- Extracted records
-=-=-

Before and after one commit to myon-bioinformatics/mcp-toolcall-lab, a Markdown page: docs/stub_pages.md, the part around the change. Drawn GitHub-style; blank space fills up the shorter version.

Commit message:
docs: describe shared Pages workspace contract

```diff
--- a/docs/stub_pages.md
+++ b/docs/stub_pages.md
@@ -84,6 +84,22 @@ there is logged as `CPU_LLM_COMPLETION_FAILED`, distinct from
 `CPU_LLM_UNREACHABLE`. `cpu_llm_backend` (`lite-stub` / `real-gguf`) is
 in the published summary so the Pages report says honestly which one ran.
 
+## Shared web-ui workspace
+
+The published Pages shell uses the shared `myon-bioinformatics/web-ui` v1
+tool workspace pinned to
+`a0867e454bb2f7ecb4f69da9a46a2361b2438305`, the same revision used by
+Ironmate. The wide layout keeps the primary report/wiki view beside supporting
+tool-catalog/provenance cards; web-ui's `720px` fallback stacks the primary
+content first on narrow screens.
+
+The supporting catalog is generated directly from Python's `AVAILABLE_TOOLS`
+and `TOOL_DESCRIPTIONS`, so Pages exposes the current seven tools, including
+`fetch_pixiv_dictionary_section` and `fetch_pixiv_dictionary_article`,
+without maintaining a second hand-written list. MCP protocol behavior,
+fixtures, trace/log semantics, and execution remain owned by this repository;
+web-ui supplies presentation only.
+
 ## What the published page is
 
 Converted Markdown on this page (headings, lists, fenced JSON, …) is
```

-=-=-

- Work to complete
Give every entry once more, exactly as it reads.

- Solution for this exercise
Before and after one commit to myon-bioinformatics/mcp-toolcall-lab, a Markdown page: docs/stub_pages.md, the part around the change. Drawn GitHub-style; blank space fills up the shorter version.

Commit message:
docs: describe shared Pages workspace contract

```diff
--- a/docs/stub_pages.md
+++ b/docs/stub_pages.md
@@ -84,6 +84,22 @@ there is logged as `CPU_LLM_COMPLETION_FAILED`, distinct from
 `CPU_LLM_UNREACHABLE`. `cpu_llm_backend` (`lite-stub` / `real-gguf`) is
 in the published summary so the Pages report says honestly which one ran.
 
+## Shared web-ui workspace
+
+The published Pages shell uses the shared `myon-bioinformatics/web-ui` v1
+tool workspace pinned to
+`a0867e454bb2f7ecb4f69da9a46a2361b2438305`, the same revision used by
+Ironmate. The wide layout keeps the primary report/wiki view beside supporting
+tool-catalog/provenance cards; web-ui's `720px` fallback stacks the primary
+content first on narrow screens.
+
+The supporting catalog is generated directly from Python's `AVAILABLE_TOOLS`
+and `TOOL_DESCRIPTIONS`, so Pages exposes the current seven tools, including
+`fetch_pixiv_dictionary_section` and `fetch_pixiv_dictionary_article`,
+without maintaining a second hand-written list. MCP protocol behavior,
+fixtures, trace/log semantics, and execution remain owned by this repository;
+web-ui supplies presentation only.
+
 ## What the published page is
 
 Converted Markdown on this page (headings, lists, fenced JSON, …) is
```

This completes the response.